Director's profile

Ken Grieve

Ken Grieve, Neuroscience (MNeuroSci) Course Director

I think it's safe to say I've been interested in Neuroscience since I stopped thinking about being a train driver AND a fireman... questions about how we perceive, and interact with, our local environment started early (though I'd never heard of peri-personal space!), and continue now. However, as a prudent Scot I chose to study Pharmacy, reasoning that even if I was good enough to study at a higher level, I'd still always have a job!

After final Pharmacy training, I studied for a PhD in the neural control of.... the Fallopian Tube. It's still the most complex smooth muscle structure in the Human body (honest, go look!) but I felt a shift to more neural stuff was required, and so I went to the Institute of Ophthalmology, to study with Professor Adam Sillito, (a collaboration that continues even now). Here I learned and studied about the visual pathways of the mammalian brain, a sound training in neuro- and electrophysiology that is the basis of my work even now. A 3 year period at Caltech with Professor Richard Anderson led to my position here at Manchester.

I think it's safe to say I've been interested in Neuroscience since I stopped thinking about being a train driver AND a fireman...

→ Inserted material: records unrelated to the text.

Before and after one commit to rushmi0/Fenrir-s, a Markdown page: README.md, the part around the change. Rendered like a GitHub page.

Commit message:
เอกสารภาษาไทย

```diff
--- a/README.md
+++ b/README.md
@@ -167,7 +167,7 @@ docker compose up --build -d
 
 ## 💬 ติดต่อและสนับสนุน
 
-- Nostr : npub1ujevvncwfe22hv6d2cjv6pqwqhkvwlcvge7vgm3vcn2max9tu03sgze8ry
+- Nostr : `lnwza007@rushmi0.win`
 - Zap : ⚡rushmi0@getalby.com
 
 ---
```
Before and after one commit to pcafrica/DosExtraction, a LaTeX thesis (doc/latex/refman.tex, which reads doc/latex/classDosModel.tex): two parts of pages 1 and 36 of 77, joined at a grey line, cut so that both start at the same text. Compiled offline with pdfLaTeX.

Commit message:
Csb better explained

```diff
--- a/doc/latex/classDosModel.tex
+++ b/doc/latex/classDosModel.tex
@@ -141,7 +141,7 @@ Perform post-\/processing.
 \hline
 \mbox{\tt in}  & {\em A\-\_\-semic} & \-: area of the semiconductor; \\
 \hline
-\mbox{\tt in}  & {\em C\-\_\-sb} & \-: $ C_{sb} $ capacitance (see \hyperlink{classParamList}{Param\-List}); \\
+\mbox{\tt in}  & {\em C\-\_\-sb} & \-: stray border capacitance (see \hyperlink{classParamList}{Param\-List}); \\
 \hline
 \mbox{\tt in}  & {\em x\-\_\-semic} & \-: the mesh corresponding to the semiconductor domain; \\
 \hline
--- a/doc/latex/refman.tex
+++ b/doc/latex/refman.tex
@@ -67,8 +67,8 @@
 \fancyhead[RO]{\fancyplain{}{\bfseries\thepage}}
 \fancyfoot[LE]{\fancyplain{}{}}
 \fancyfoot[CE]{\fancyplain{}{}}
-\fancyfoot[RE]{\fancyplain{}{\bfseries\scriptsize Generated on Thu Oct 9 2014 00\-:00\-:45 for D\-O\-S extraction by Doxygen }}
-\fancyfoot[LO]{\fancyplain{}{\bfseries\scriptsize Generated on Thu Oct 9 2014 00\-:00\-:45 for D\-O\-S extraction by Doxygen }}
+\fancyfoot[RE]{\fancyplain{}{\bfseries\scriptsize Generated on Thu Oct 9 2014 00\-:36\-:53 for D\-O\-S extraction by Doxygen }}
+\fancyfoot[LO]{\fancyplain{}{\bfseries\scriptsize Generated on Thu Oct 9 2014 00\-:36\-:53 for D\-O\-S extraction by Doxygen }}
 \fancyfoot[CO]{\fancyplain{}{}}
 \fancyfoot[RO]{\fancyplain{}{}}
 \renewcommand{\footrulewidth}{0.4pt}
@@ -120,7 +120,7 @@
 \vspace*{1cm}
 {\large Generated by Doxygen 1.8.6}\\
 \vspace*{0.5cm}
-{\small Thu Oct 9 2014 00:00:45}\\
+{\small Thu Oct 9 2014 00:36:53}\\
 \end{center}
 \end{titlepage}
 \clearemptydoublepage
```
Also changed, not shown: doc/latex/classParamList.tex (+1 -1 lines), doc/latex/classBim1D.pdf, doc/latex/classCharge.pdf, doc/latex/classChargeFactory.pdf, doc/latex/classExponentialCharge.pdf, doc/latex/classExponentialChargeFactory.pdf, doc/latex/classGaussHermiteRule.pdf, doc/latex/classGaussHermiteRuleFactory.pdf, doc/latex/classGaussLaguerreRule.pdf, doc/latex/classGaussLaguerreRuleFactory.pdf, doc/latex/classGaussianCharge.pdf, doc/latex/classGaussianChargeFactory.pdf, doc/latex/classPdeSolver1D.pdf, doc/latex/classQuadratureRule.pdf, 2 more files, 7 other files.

The neural architecture and function of the mammalian visual system remains a driving model for all our understanding of brain function. We are visual animals, using vision as our basic and fundamentally most important sense, at least at a cognitive level. My current interests lie in how the brain structures involved in the processes of vision interact with one another at a neuronal level - how the patterns of activity in different parts of these pathways contribute to one another, with particular interest in feedback processes - how "higher" brain areas contribute to the apparent responses of "lower" brain regions. Let me give you just one example - the neural output from your eye (the retina) is sent to a first processing area, in the thalamus (which sits between the eye and your cerebral cortex, the bit that makes us, well, human!). However, there is MUCH more input to this thalamus FROM the cerebral cortex than from the retina - think of it this way - what you see (using your eye, the retina) is more what you THINK you see (because there is SO much more information moving backward form the cortex to the thalamus). We still don't know quite what this massive stream of information is doing - and the process of feedback seems to operate at many levels within the cerebral cortex also - it's THE common "architecture" in brain!